◆ Data extracts:
※ ※ ※

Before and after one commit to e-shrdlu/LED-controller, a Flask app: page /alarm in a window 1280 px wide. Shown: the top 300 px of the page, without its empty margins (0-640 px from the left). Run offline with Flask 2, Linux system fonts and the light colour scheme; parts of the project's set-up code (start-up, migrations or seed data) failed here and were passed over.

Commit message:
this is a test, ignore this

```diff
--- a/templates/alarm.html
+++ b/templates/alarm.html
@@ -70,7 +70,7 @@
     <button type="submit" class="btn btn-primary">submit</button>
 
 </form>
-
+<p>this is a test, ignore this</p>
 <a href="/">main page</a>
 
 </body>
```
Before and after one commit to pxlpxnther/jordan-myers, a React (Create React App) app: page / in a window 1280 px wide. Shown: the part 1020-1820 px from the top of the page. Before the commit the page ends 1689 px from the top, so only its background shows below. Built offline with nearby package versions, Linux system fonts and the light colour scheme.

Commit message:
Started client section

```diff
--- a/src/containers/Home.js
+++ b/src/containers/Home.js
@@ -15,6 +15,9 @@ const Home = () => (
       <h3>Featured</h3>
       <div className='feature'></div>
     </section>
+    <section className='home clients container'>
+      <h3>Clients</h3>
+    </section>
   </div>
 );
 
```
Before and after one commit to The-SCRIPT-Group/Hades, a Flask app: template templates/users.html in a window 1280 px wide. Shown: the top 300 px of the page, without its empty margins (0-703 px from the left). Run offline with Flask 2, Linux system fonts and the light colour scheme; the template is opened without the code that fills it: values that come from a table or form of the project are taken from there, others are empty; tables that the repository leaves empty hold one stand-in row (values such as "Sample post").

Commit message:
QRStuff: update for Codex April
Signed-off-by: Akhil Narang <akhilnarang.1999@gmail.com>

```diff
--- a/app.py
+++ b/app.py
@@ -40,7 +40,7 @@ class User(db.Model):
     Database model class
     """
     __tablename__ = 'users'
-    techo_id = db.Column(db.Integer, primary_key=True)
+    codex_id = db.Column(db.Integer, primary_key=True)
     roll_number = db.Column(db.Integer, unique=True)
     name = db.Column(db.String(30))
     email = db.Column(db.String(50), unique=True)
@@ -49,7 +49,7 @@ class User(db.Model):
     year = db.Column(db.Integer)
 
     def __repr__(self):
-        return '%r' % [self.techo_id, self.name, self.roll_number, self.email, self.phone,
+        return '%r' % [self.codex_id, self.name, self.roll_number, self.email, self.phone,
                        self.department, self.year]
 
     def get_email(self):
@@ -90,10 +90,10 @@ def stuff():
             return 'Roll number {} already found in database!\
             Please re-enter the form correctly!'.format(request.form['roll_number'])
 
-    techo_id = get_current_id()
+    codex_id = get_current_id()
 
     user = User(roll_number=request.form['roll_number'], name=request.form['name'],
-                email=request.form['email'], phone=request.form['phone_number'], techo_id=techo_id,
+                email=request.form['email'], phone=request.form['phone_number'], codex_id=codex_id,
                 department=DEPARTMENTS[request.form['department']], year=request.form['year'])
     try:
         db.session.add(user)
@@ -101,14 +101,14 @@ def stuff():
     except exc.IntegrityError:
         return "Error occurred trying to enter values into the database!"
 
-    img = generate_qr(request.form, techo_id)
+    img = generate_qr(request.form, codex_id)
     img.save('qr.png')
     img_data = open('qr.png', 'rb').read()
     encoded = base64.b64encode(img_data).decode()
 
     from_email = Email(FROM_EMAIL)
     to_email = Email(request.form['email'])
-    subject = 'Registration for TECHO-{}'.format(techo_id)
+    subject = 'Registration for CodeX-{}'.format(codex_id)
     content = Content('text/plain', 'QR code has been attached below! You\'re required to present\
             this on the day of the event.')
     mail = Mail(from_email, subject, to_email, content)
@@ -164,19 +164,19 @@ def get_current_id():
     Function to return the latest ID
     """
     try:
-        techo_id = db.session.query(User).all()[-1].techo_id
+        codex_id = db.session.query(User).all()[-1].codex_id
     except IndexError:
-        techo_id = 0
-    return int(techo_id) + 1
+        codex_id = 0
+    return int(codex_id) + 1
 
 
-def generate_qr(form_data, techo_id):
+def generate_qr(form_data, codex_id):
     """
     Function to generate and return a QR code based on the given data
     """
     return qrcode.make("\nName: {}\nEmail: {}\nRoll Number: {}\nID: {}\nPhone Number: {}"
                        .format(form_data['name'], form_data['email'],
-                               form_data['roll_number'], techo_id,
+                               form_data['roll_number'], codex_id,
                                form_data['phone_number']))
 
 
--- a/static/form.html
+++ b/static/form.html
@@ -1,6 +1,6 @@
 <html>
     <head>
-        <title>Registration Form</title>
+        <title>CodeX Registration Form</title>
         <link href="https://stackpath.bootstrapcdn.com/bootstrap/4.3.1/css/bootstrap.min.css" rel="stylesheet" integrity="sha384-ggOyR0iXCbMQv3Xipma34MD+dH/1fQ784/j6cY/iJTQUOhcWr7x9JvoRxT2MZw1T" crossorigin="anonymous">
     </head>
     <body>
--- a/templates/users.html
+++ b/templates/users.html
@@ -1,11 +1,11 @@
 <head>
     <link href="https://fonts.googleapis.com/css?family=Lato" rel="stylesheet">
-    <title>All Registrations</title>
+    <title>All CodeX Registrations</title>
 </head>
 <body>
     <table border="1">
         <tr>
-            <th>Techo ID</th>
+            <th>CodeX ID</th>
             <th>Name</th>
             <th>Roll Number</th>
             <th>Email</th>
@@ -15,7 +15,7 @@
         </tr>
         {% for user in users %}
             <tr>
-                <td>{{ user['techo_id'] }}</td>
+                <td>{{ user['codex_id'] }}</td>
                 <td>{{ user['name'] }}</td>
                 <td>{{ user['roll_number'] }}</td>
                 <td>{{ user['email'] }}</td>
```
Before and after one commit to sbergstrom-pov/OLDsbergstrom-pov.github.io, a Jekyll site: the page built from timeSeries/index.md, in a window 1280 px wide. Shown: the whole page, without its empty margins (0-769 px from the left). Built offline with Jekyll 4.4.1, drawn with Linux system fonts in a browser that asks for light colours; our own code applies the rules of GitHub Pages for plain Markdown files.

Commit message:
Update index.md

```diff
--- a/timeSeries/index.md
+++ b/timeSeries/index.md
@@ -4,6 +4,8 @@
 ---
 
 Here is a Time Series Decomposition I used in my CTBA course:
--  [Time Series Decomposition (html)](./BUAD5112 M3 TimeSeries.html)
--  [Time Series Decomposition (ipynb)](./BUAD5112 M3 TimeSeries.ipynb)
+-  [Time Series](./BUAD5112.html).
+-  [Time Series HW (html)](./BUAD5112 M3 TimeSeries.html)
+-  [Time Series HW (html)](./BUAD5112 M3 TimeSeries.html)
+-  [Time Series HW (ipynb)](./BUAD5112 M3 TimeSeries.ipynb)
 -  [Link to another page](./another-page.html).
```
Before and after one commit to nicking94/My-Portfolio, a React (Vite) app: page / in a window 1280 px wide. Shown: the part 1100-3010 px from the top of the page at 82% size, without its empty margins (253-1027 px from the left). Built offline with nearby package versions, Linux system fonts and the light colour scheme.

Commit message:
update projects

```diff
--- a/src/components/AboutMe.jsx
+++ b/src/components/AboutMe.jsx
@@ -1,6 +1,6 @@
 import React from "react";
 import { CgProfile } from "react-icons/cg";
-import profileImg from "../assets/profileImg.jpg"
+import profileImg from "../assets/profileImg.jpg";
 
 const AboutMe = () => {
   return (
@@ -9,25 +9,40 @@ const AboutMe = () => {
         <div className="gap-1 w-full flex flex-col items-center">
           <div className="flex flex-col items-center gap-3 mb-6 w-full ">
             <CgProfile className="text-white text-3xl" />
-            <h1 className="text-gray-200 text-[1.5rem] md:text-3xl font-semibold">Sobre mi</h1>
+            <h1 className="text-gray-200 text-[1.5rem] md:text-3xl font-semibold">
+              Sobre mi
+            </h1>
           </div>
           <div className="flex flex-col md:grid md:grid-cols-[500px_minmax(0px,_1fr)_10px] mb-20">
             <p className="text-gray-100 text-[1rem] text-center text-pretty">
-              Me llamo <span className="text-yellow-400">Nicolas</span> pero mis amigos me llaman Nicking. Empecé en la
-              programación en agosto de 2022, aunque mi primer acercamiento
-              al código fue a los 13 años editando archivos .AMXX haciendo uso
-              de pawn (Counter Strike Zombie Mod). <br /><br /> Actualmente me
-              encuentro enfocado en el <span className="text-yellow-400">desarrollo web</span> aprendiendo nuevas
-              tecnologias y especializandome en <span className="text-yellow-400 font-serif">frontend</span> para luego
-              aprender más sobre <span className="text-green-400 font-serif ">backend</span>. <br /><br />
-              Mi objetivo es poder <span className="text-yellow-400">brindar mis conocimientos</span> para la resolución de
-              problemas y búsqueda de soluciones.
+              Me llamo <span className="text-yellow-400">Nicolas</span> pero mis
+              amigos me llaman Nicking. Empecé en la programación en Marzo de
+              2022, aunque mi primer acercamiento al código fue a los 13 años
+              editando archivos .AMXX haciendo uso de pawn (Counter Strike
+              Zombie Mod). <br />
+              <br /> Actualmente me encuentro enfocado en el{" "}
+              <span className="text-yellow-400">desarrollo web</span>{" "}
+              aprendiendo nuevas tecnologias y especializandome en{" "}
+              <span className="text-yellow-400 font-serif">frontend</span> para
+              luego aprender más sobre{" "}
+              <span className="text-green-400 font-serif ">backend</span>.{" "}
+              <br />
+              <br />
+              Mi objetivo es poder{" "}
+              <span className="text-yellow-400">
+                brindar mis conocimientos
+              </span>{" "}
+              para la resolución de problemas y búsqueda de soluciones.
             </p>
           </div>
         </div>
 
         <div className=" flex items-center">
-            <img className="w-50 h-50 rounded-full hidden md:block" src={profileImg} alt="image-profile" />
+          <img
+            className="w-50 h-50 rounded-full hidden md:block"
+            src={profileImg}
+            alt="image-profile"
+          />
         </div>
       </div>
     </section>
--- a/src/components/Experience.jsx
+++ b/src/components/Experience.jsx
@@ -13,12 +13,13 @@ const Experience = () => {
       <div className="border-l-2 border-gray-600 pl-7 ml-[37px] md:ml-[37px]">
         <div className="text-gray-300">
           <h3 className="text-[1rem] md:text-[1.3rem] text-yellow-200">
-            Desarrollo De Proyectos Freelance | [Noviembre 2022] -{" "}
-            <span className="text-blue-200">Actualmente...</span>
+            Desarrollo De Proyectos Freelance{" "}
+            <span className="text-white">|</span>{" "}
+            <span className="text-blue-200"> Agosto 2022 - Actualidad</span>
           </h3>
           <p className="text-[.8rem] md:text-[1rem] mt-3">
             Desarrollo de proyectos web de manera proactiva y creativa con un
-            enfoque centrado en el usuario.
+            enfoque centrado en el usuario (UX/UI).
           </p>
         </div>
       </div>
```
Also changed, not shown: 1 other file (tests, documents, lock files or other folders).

※ ※ ※

◆ Task instructions: Whenever "title" shows up in a line of the listing, copy that whole line.

◆ Output:
-        <title>Registration Form</title>
+        <title>CodeX Registration Form</title>
-    <title>All Registrations</title>
+    <title>All CodeX Registrations</title>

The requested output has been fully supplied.